Work instructions: In the entries below, count every line containing "Tests". Return the number and nothing else.

### Record extracts

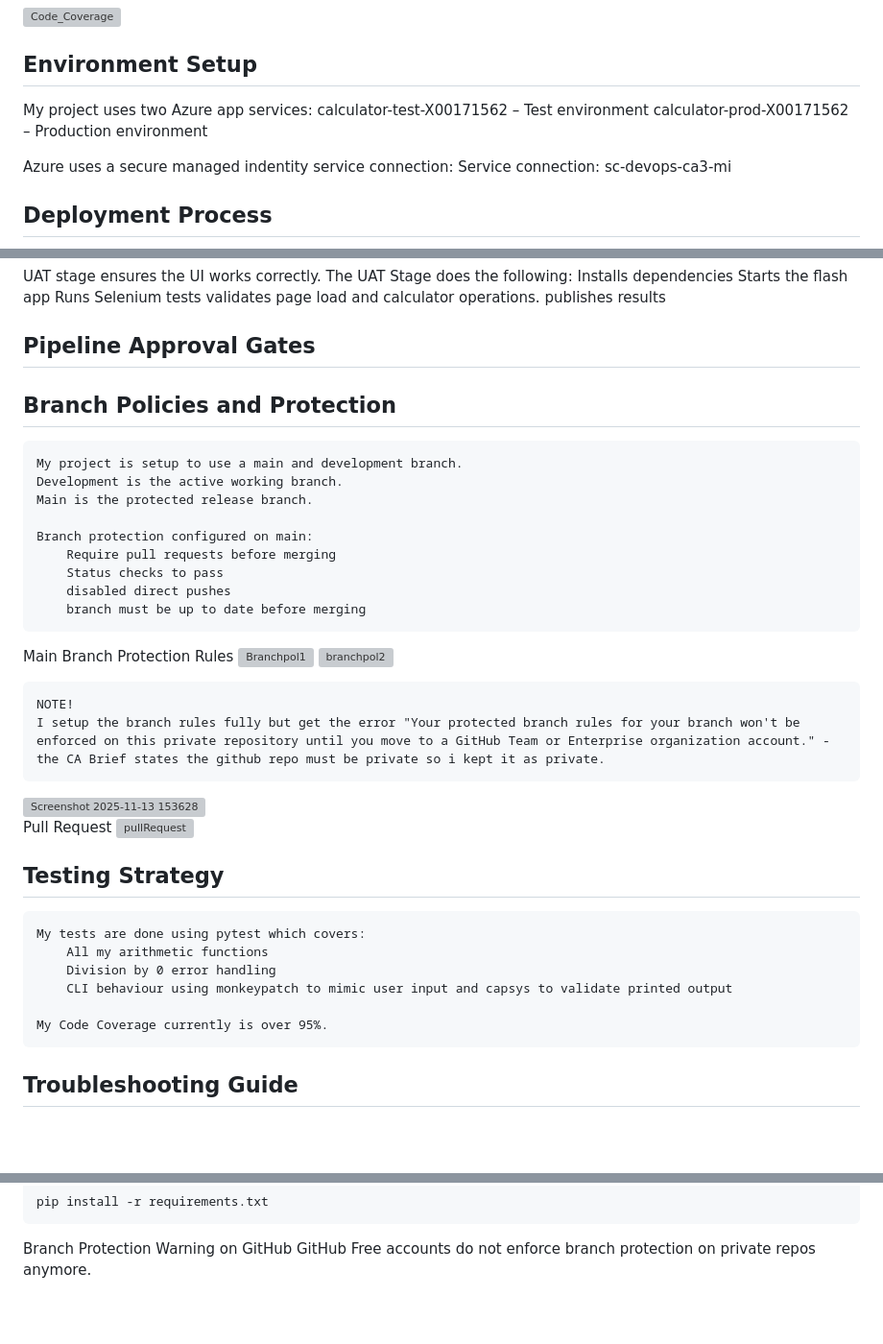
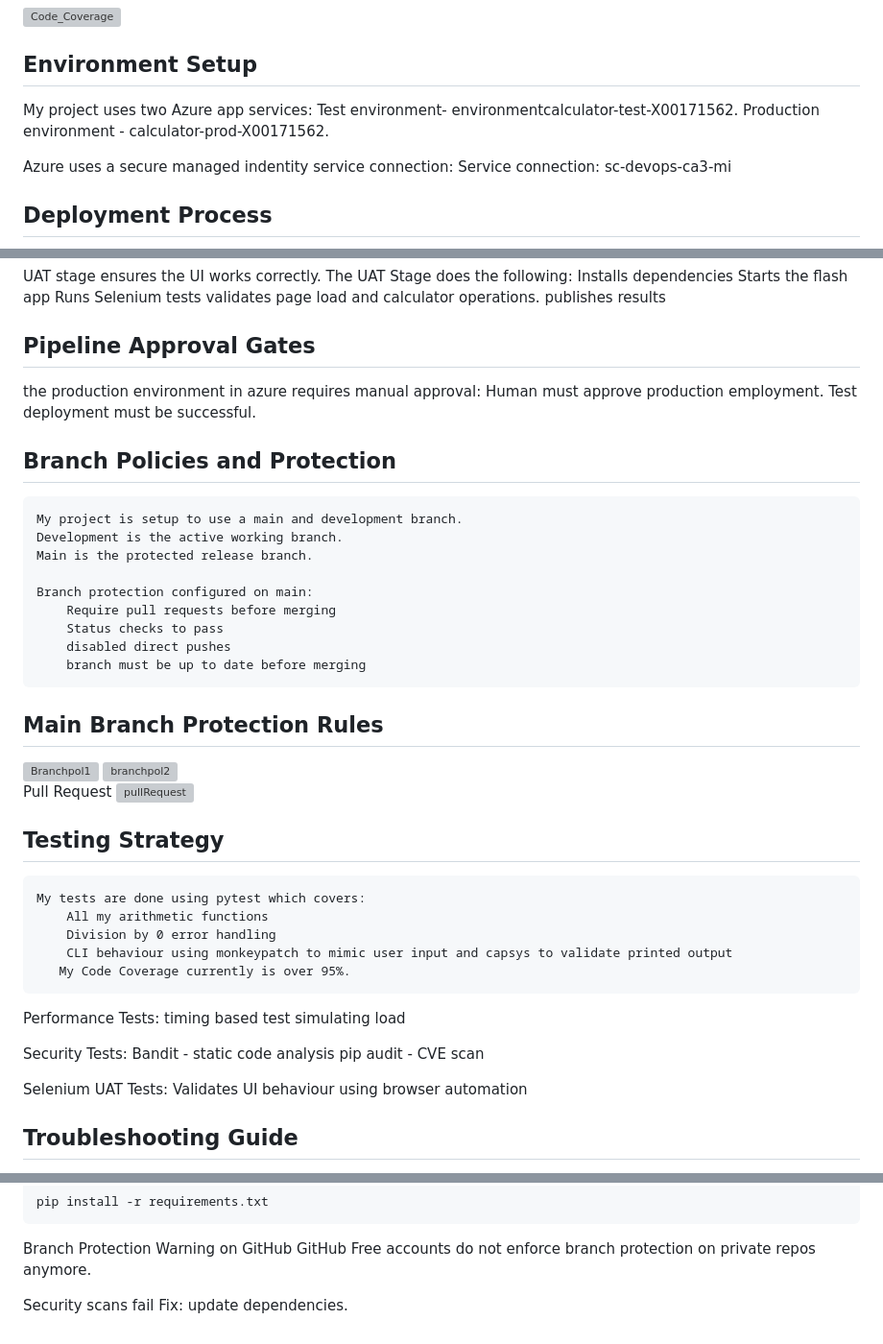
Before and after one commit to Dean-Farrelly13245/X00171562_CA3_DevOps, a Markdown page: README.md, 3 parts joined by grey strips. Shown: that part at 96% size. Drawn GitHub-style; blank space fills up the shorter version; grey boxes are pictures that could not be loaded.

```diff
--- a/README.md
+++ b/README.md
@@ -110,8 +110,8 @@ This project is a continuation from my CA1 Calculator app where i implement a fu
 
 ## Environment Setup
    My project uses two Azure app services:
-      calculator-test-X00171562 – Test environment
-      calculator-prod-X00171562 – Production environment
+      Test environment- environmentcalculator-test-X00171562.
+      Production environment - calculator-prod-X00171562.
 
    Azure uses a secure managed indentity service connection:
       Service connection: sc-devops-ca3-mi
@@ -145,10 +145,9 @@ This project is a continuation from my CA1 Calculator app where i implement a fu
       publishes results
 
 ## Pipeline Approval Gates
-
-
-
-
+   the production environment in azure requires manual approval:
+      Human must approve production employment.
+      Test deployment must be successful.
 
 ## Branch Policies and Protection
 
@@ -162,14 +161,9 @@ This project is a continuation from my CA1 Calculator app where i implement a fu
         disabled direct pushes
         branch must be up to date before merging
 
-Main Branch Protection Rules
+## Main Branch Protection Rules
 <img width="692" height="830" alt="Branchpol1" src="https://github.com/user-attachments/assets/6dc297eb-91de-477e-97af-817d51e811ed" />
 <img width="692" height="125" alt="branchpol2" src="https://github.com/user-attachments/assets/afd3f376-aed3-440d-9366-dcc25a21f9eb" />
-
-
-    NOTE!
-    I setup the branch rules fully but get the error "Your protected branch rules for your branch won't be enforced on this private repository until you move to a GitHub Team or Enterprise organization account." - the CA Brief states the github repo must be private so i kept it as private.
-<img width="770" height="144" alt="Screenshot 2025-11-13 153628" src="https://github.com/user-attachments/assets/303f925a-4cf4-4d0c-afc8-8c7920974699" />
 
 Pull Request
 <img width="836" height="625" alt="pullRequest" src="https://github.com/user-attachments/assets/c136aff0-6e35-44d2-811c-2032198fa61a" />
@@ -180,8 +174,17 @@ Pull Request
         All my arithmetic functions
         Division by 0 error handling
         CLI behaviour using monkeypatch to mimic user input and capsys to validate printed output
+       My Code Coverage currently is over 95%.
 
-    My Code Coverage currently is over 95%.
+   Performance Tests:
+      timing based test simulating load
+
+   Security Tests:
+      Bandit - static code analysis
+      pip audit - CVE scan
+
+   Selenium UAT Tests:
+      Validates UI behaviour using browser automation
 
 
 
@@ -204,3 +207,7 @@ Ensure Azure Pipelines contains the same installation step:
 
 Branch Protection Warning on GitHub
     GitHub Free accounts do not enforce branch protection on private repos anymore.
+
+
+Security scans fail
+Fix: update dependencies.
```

######

Written reply: 3